However, a decline in communications between the Patriarchate of Antioch (which is the oldest and which claims Patrenal succession) and India led the Saint Thomas Christians to attempt to establish relations with other churches. As early as 1491, the Archdeacon of Malabar sent envoys to the Syriac Orthodox Patriarch of Antioch as part of an effort to receive a bishop for his bishopless province.
In the end nothing came of the request, and the Patriarch of Antioch eventually sent a new bishop
The Malankara Rite is the form of the West Syriac liturgical rite practiced by several churches of the Saint Thomas Christian community in Kerala, India.
In 1653, a group of Saint Thomas Christians disaffected by Portuguese colonial rule and the drowning of delegate from the Patriarchate of Antioch (Ahatallah) joined Archdeacon Parambil Thoma and Anjilimoottil Ittythomman Kathanar (a priest from the Knanaya Christians), who gave courage to the Archdeacon, in vowing not to submit to Portuguese authority. This avowal, known as the Coonan Cross Oath, led to the formation of an independent Malankara Church with Thomas as its head.
To affirm his consecration as bishop, Parambil Thomas sent requests to several churches including the Syriac Orthodox Church, the only church responded was the mother church. Syriac Orthodox Patriarch Ignatius Abdulmasih I responded by sending Gregorios Abdal Jaleel to India in 1665, and the relationship between the Syriac Orthodox and Malankara Church got re-established (in accordance to one faction of Indian Christians, who claims the establishment and succession of the throne of Saint. Thomas in India, from A.D 52 itself, this is seen as the birth of a new relation; they claim to be nourished by the Nestorian faith, but unfortunately now they follow the theology and Christology and liturgy of Syrian Orthodox Church).
Before the arrival of West Syriac tradition, Malankara Nazranis were following East Syriac Tradition
West Syriac liturgy was brought to India by the Syriac Orthodox Bishop of Jerusalem, Gregorios Abdal Jaleel, in 1665; in the following decades the Malankara Rite emerged as the liturgy of the Malankara Church, one of the two churches that evolved from the split in the Saint Thomas Christian community in the 17th century.
Syro-Malankara Catholics, who only came back into communion with Rome in 1930. “The difference from our Malabar brethren lies only in the liturgy, ours is the Syro-Antiochene.

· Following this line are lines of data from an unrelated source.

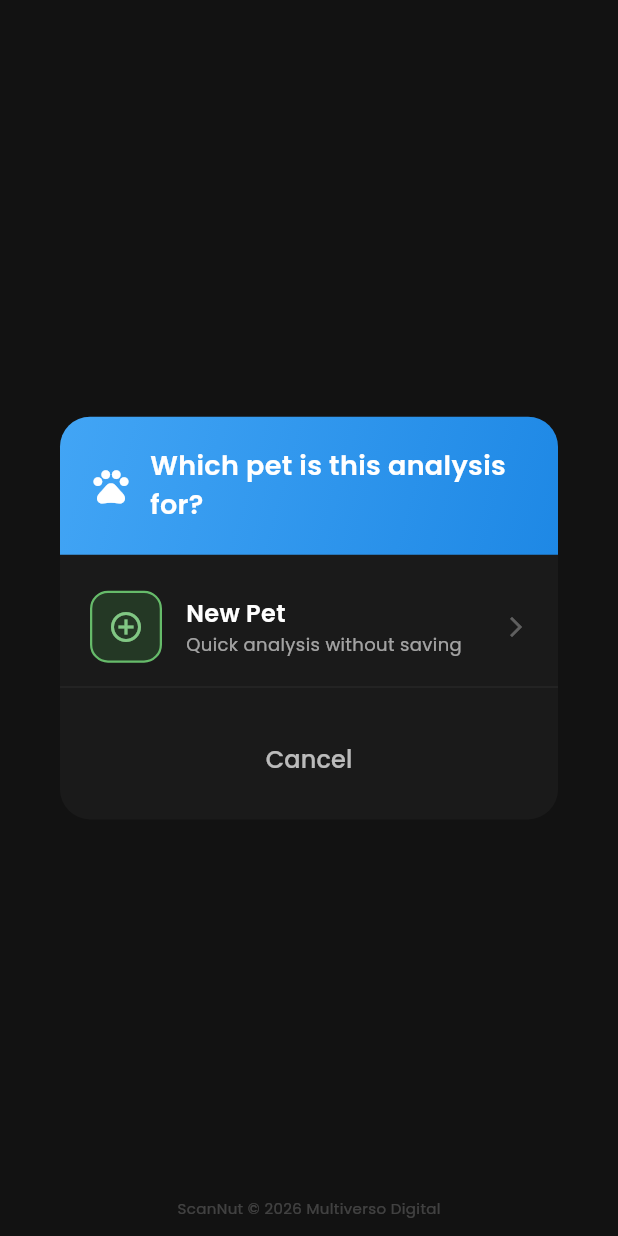
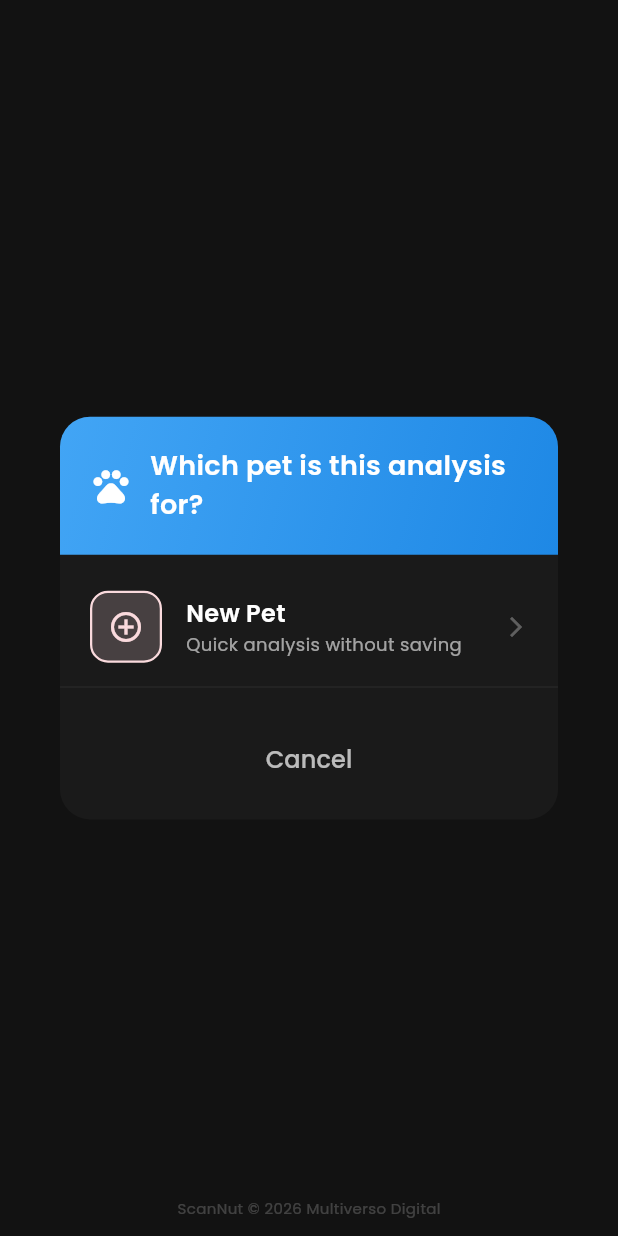
Before and after one commit to abreuretto72/ScanNut, a Flutter app: the PetSelectionDialog widget shown alone on an empty page, opened directly with empty values, on a phone screen of 412 x 824 dp. Run offline on Flutter 3.47's test engine with Material 3 defaults, Android fonts, the phone set to English and light mode, and no system bars; our stand-ins replace auto_size_text, camera, dio, file_picker, fl_chart, flutter_dotenv and 21 more; missing offline and left inert: flutter_google_places_sdk, google_mlkit_text_recognition, purchases_flutter; accounts and stored records are empty; statements that could not run were skipped.

Commit message:
Pet UI: Complete green to pink migration in selection dialog and partial fixes

```diff
--- a/lib/features/pet/presentation/widgets/pet_selection_dialog.dart
+++ b/lib/features/pet/presentation/widgets/pet_selection_dialog.dart
@@ -1,6 +1,7 @@
 import 'package:flutter/material.dart';
 import 'package:google_fonts/google_fonts.dart';
 import '../../../../l10n/app_localizations.dart';
+import '../../../../core/theme/app_design.dart';
 
 /// Dialog for selecting a pet from registered pets or creating a new analysis
 class PetSelectionDialog extends StatelessWidget {
@@ -141,12 +142,12 @@ class PetSelectionDialog extends StatelessWidget {
               height: 48,
               decoration: BoxDecoration(
                 color: isNew
-                    ? Colors.green.withOpacity(0.2)
+                    ? AppDesign.petPink.withOpacity(0.2)
                     : Colors.blue.withOpacity(0.2),
                 borderRadius: BorderRadius.circular(12),
                 border: Border.all(
                   color: isNew
-                      ? Colors.green.shade400
+                      ? AppDesign.petPink
                       : Colors.blue.shade400,
                   width: 1.5,
                 ),
@@ -154,7 +155,7 @@ class PetSelectionDialog extends StatelessWidget {
               child: Icon(
                 isNew ? Icons.add_circle_outline : Icons.pets,
                 color: isNew
-                    ? Colors.green.shade300
+                    ? AppDesign.petPink
                     : Colors.blue.shade300,
                 size: 24,
               ),
```
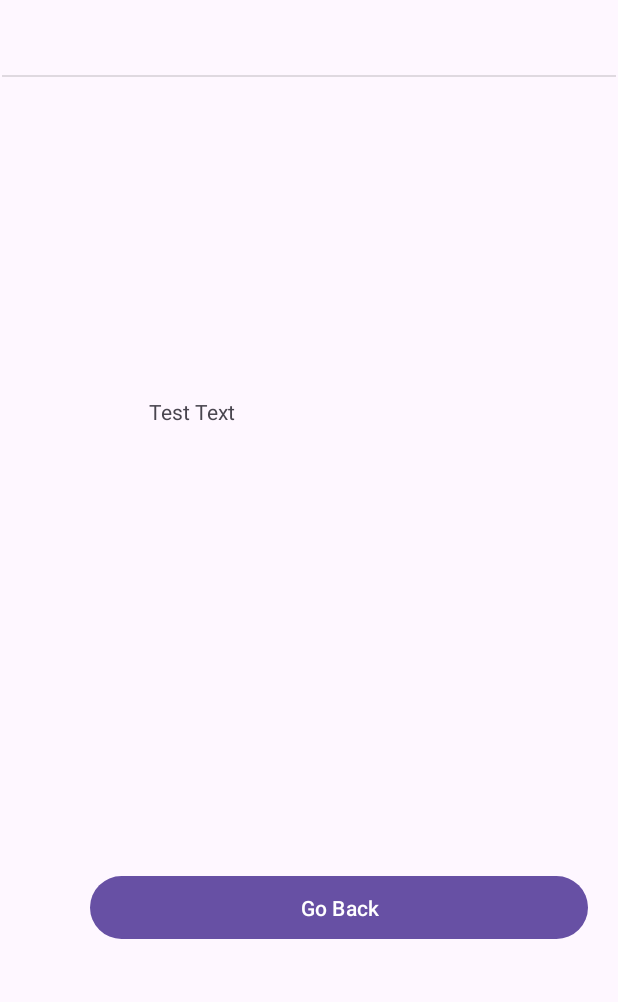
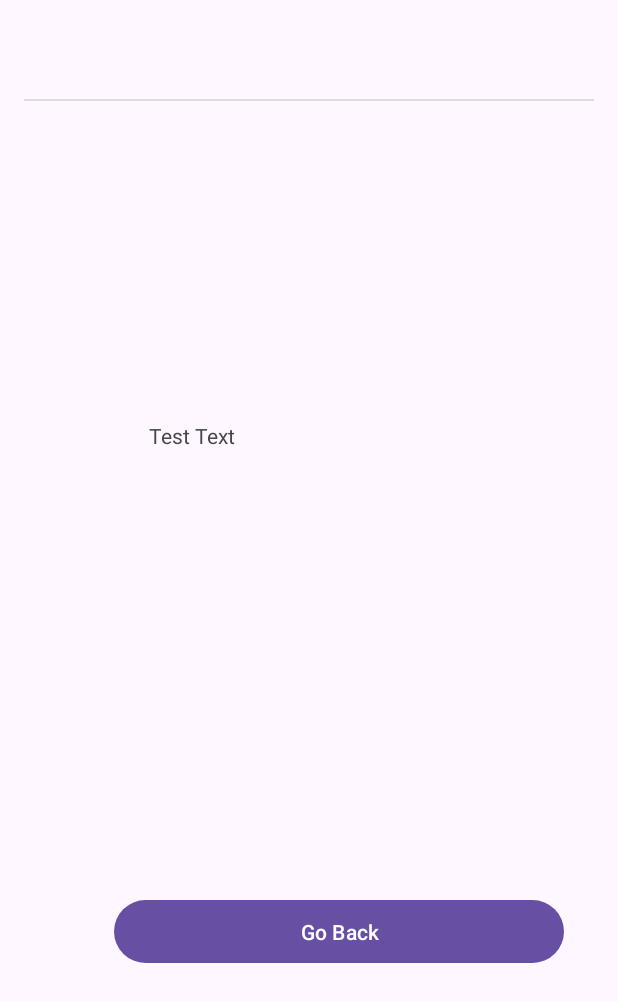
Before and after one commit to Ahel6/LangLearn, an Android app: the screen it shows after launch (Settings), after a tap on "Settings", on a phone screen of 412 x 824 dp. Shown: the top 1002 px of the screen. Run offline under Robolectric (Android 15) with nearby library versions, the phone set to English and light mode, and no system bars.

```diff
--- a/app/src/main/java/com/example/langlearn/MainActivity.java
+++ b/app/src/main/java/com/example/langlearn/MainActivity.java
@@ -5,20 +5,17 @@ import androidx.appcompat.app.AppCompatActivity;
 import android.content.Intent;
 import android.os.Bundle;
 import android.view.View;
-import android.widget.Button;
 
-public class MainActivity extends AppCompatActivity{ //implements View.OnClickListener {
+public class MainActivity extends AppCompatActivity{
 
     @Override //show splash screen
     protected void onCreate(Bundle savedInstanceState) {
         super.onCreate(savedInstanceState);
         setContentView(R.layout.activity_main);
-        Button openSettings = findViewById(R.id.settingsButton);
-        //openSettings.setOnClickListener(this);
     }
 
     public void openSettings(View v){
-        Intent showSettings = new Intent(MainActivity.this, Settings.class);
+        Intent showSettings = new Intent(this, Settings.class);
         startActivity(showSettings);
 
     }
--- a/app/src/main/res/layout/activity_settings.xml
+++ b/app/src/main/res/layout/activity_settings.xml
@@ -2,9 +2,12 @@
 <androidx.constraintlayout.widget.ConstraintLayout xmlns:android="http://schemas.android.com/apk/res/android"
     xmlns:app="http://schemas.android.com/apk/res-auto"
     xmlns:tools="http://schemas.android.com/tools"
+    android:id="@+id/Main"
     android:layout_width="match_parent"
-    android:layout_height="match_parent">
-
+    android:layout_height="match_parent"
+    android:padding="16dp"
+    tools:context=".Settings"
+    >
     <Button
         android:id="@+id/backToMainButton"
         android:layout_width="0dp"
```
Also changed, not shown: app/src/main/java/com/example/langlearn/Settings.java (+5 -10 lines).
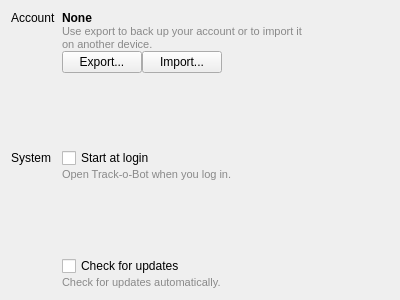
stevschmid/track-o-bot, file src/settings_widget.ui: the form before one commit.
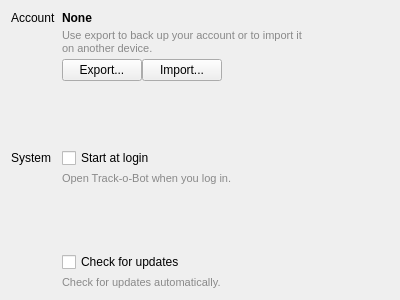
The form after the commit.

The edit to the form file:
```diff
--- a/src/settings_widget.ui
+++ b/src/settings_widget.ui
@@ -28,7 +28,7 @@
       <enum>QFormLayout::FieldsStayAtSizeHint</enum>
      </property>
      <property name="verticalSpacing">
-      <number>0</number>
+      <number>4</number>
      </property>
      <item row="0" column="0">
       <widget class="QLabel" name="label">
@@ -82,7 +82,7 @@
        <property name="sizeHint" stdset="0">
         <size>
          <width>20</width>
-         <height>20</height>
+         <height>15</height>
         </size>
        </property>
       </spacer>
@@ -130,7 +130,7 @@
        <property name="sizeHint" stdset="0">
         <size>
          <width>20</width>
-         <height>20</height>
+         <height>15</height>
         </size>
        </property>
       </spacer>
```
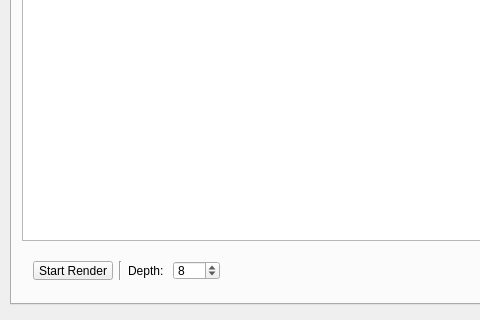
Before: the Qt Designer form mainwindow.ui in Theverat/SimpleTracer, drawn with Qt 5; both pictures show x 0 to 480 and y 435 to 755 of the 860 by 755 pixel window.
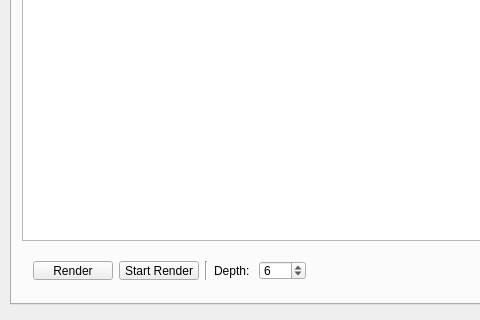
After: the same form once the commit is applied. Icons and pictures are not drawn.

```diff
--- a/mainwindow.ui
+++ b/mainwindow.ui
@@ -107,6 +107,13 @@
        <item>
         <widget class="QPushButton" name="pushButton">
          <property name="text">
+          <string>Render</string>
+         </property>
+        </widget>
+       </item>
+       <item>
+        <widget class="QPushButton" name="pushButton_2">
+         <property name="text">
           <string>Start Render</string>
          </property>
         </widget>
@@ -131,7 +138,7 @@
           <number>512</number>
          </property>
          <property name="value">
-          <number>8</number>
+          <number>6</number>
          </property>
         </widget>
        </item>
```
Left out of the diff: 2 changed lines with no effect on the pictures.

Whereas that of the Syro-Malabar comes from the Chaldean tradition.
When Malankara Syrians began to accept Antiochean prelates, Roman faction got an opportunity to call Malankara people as Puthenkootukar (new tradition) and call themselves as ‘Pazhyakootukar’ (old traditionalists) to cover up their 54 years of new European relation. In fact, Latin rites introduced in Malankara by Menezes were much more strange and unfamiliar than West Syrian rites for Malabar Christians who were traditionally accustomed with Syrianism.
Popes Latin Catholicism failed to attract Malankara Nazranis, hence Portuguese had to resort to appeasement as well as to pressure tactics to bring Syrians into their fold.
However Pope was able to weed out some West Syrian Malankara people to Roman Catholicism and that rebel group is The Syro-Malankara Catholic Church
The Syro-Malankara Catholic Church
represents the group from this Malankara West Syrian Christian faction that reunited with Rome in the 20th century (1930).
Mar Ivanios started to have negotiations with the Holy See of Rome in 1926 to enter into a new communion. The two bishops including Ivanios, a priest, a deacon and a layman were received into the Catholic Church together on 1930. This resulted in a significant movement of the faithful into the Malankara Catholic Church. Hindus, especially from Nair community,also joined the Malankara Catholic Church.
Edited 1 time(s). Last edit at 01/16/2022 09:42PM by administrator.